Kleefeld on Comics: What the Hell Happened with WCA #56?

Kleefeld on Comics: We Need an Emergency Preparedness Webcomic

Patreon: Webcomics Textbook: Key Texts: The Adventures of Gyno-Star, Part 1

Kleefeld on Comics: On Hope

Kleefeld on Comics: Comic Strips Ended Without Fanfare

Patreon: Webcomics Textbook: Key Texts: The Adventures of Gyno-Star, Part 2

Kleefeld on Comics: What Are You REALLY Doing?

McDonaldland Comics #101
I watched the 2017 movie The Founder recently. It basically tells the story of how Ray Kroc stole McDonald's from two brothers out in California and built it into a huge mega-business that we know today. Interestingly, the movie is pretty clear that their protagonist, Kroc, is a slimy asshole and he really ripped off the original McDonald brothers.

There's a point in the story, though, where Kroc has managed to franchise a dozen or two locations in the Mid-West but he's barely breaking even, and the bank is on him to pay off his startup loans. A savvy accountant overhears his dilemma, and offers to go over his books. He comes back and essentially says, "There's no way you can make money by taking a cut of these franchisees selling 15¢ hamburgers*." Then he tells Kroc about the boatload of money he's sitting on without even realizing it. The money is not in the franchising itself; it's in the real estate. If Kroc buys the land a McDonald's could be built on and then leases that to a franchise owner, he can make a killing in the leasing fees regardless of how many hamburgers that particular location sells. McDonald's today has approximately $30 billion in real estate holdings and is one of the largest commercial real estate owners in the world. It's a real estate company, not a fast food restaurant.

Marvel came to a similar epiphany around the turn of the century, after they came out of bankruptcy. They had historically always viewed themselves as a comic book publisher. But right around 2000, they formally stopped being a comic book publisher and became a character licensing company. Within a year or two, their income from comics had dropped to about one-third of their overall revenue with another third coming from toys and another third from licensing. By 2005, licensing represented 70% of their income!

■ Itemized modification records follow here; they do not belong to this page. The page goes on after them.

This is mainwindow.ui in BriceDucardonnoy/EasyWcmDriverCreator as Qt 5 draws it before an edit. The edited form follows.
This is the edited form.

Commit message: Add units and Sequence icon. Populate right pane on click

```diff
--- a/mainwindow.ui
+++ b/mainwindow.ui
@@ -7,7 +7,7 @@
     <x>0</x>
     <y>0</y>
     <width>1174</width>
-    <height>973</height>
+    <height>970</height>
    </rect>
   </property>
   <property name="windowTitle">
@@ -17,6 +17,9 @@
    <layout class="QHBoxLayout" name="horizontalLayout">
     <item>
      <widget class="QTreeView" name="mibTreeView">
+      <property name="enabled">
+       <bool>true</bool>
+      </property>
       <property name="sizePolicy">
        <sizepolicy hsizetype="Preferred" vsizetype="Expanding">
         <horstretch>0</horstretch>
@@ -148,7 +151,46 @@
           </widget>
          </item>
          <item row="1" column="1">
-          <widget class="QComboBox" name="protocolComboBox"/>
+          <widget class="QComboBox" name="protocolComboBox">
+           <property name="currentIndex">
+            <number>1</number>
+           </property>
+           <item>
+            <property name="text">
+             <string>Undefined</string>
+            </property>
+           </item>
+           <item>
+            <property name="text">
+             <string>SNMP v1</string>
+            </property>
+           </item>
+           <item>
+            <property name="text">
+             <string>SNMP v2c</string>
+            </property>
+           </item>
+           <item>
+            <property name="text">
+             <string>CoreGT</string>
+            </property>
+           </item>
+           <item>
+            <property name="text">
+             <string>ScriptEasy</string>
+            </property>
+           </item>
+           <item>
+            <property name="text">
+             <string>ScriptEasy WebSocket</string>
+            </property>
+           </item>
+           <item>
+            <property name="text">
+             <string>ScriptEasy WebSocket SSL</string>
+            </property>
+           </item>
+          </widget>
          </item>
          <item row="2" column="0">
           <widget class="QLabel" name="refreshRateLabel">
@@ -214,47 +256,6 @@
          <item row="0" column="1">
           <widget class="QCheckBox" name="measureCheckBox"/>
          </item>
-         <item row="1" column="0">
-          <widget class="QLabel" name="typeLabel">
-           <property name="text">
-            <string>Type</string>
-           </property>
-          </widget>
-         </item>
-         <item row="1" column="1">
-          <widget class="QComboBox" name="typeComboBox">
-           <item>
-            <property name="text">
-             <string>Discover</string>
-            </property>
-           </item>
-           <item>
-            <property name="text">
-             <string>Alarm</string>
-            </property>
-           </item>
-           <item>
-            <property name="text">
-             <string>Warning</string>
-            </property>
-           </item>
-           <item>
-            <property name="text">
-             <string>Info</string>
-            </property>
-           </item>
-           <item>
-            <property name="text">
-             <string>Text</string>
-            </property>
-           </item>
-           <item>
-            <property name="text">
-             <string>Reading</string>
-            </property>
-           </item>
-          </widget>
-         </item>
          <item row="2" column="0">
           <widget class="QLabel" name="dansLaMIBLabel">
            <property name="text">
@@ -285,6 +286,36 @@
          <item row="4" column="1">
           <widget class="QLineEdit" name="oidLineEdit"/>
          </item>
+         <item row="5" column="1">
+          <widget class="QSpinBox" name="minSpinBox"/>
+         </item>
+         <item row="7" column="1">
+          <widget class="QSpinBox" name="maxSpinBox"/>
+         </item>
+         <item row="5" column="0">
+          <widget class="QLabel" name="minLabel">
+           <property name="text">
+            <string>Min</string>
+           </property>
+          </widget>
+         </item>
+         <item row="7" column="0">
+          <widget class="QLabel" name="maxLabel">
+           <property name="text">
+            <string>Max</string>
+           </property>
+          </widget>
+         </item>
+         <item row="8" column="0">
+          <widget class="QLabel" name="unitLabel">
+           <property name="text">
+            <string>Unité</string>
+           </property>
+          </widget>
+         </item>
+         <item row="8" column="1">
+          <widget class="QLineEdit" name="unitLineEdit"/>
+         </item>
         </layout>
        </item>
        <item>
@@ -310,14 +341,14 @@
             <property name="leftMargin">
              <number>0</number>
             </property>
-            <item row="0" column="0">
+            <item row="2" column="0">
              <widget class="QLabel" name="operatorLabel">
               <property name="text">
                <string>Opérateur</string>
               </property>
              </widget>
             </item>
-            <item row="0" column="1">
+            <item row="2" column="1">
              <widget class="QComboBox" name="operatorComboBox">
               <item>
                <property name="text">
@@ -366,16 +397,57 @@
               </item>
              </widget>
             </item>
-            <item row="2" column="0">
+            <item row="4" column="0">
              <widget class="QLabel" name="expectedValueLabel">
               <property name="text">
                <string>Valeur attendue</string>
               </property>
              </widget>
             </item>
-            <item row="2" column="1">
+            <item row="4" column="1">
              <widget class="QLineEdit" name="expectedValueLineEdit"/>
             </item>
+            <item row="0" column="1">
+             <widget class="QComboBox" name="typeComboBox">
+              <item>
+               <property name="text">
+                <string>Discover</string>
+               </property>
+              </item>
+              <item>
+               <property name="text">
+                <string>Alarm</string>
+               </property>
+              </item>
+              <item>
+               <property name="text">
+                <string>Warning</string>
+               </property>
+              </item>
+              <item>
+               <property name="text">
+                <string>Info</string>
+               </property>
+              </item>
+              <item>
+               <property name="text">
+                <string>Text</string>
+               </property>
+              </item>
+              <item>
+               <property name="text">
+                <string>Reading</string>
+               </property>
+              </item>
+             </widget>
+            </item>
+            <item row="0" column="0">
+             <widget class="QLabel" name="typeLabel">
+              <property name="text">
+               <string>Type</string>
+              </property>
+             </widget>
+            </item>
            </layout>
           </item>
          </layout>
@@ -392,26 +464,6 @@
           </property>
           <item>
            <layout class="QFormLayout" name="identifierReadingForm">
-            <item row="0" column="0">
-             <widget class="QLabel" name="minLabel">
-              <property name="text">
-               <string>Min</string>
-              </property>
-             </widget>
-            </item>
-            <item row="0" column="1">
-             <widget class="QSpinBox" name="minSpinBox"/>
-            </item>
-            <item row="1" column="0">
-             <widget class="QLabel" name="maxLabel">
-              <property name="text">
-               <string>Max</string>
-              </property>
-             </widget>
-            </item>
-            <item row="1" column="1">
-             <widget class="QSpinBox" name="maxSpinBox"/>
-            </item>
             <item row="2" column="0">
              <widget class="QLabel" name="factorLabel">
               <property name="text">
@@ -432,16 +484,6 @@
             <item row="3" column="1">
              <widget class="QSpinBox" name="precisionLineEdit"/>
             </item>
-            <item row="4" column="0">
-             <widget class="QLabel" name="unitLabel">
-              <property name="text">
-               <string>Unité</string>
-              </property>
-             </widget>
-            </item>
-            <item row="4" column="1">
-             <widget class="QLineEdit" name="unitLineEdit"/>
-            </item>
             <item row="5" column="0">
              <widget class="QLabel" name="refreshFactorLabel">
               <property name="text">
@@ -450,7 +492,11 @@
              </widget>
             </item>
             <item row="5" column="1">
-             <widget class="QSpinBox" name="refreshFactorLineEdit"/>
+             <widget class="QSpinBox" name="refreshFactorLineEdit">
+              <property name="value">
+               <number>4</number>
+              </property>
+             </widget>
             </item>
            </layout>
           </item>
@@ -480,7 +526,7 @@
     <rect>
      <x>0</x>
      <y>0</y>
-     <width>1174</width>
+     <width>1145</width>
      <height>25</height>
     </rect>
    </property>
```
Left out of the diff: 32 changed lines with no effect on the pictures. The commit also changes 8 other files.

That's actually part of why they were bought by Disney. Marvel had matured enough to realize what they were really selling wasn't comic books, but character interactions. Marvel's press releases at that time began describing the company as "one of the world's most prominent character-based entertainment companies." Just a few years previously, their description began by calling them "the largest publisher of comic books in North America." The idea is similar; you're not going to make tons of money on $3 comic books** -- you're going to make money licensing the characters out for t-shirts and video games and movies. I've seen people grouse that the comics are now just a break-even R&D platform, and they're not wholly wrong. I don't know that that is necessarily a bad thing, but it's not inaccurate.

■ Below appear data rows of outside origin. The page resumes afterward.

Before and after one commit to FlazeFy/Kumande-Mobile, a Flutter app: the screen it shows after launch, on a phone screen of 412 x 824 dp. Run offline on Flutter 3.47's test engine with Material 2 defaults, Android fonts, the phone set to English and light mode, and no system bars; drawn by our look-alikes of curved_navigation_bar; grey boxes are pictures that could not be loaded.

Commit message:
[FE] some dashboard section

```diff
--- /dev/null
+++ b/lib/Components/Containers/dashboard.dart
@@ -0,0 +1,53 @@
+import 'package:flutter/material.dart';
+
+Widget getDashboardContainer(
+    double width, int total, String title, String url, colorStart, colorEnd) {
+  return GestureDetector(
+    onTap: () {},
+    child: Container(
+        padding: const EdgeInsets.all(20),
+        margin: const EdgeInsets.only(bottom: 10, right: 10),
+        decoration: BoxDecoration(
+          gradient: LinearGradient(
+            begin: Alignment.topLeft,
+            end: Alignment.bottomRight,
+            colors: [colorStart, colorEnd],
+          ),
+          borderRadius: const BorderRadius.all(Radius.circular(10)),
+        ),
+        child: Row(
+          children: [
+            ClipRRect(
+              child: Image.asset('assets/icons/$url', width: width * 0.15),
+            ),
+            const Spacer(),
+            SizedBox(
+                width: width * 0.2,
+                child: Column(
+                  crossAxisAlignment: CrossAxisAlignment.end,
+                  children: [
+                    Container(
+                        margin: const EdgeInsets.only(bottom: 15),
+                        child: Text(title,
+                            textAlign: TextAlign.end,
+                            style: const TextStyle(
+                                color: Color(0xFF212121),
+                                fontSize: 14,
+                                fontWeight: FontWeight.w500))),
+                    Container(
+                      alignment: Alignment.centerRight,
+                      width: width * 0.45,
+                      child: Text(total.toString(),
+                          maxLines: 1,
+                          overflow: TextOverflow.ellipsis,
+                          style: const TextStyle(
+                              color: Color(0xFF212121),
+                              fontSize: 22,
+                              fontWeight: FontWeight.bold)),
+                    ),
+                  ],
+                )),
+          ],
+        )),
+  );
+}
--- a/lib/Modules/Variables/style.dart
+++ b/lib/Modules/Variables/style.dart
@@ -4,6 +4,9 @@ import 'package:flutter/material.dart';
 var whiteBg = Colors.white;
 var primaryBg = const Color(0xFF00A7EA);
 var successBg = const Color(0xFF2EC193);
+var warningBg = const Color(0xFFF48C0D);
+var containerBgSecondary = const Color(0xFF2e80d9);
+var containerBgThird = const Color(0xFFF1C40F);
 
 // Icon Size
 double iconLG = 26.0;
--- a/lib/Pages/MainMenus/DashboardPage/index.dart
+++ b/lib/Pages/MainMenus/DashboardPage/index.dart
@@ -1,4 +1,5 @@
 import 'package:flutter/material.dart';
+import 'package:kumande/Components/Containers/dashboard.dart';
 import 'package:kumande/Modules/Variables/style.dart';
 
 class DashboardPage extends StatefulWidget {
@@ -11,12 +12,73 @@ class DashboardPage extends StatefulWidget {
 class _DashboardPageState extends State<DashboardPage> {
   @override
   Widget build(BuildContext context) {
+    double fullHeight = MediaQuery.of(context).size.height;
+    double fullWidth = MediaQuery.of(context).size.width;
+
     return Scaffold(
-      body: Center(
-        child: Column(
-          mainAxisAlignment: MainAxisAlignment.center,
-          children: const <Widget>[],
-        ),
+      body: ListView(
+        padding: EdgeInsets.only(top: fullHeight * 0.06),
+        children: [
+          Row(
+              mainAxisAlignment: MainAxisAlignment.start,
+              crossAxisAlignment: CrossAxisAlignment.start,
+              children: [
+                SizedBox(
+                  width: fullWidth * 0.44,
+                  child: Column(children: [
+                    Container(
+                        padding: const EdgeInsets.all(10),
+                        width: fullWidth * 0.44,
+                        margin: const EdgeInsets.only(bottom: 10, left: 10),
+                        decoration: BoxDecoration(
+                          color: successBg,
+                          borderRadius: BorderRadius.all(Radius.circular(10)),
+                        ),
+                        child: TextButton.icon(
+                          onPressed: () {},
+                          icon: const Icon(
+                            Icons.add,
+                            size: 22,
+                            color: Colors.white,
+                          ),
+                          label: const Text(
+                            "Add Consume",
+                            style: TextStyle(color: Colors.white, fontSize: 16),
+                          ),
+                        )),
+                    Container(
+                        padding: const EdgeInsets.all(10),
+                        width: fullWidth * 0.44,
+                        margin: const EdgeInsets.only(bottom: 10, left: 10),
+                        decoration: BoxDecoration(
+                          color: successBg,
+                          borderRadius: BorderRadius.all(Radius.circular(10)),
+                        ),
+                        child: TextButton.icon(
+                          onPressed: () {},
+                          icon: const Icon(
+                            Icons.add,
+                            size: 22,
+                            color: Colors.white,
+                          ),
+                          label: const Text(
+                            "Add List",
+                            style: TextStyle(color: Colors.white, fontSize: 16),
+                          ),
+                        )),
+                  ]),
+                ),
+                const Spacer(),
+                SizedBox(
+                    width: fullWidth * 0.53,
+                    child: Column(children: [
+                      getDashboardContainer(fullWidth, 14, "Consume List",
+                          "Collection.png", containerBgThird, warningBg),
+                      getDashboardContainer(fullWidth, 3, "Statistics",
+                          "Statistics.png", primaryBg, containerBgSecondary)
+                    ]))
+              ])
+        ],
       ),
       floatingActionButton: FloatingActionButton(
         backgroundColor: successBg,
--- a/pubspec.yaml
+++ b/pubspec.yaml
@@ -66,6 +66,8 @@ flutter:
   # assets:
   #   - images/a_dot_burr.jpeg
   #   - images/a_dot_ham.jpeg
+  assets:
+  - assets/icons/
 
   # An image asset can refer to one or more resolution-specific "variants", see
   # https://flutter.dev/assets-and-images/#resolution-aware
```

The key with any business, ultimately, is figuring out what kind of good or service you're REALLY providing. Overall, webcomic creators, I think, have some understanding of this. They're giving away their comics for free on their website, and trying to make money selling t-shirts or fridge magnets or whatever. The thing that most people know them for -- the comic itself -- is what drives traffic but it's not what drives their business. As a creator -- whether you're Raina Telgemeier selling a gazillion books or a mid-level creator just making enough to earn a living or a beginner who's still working two part-time gigs to make ends meet -- you need to figure out what it is that you're REALLY providing your audience. I mean, sure, they might be buying and enjoying your comics, but what is it that they really get from you.

That can be hard to figure out. I get it. I've been writing about comics for almost a quarter century now, and I still don't know what it is that I'm really providing. Superficially, it's always been insights and information about comics that you're not likely to find anywhere else, but I know those are just 15¢ hamburgers.

* A McDonald's hamburger cost 15¢ at the time.
** A Marvel comic cost $2.95 at the time.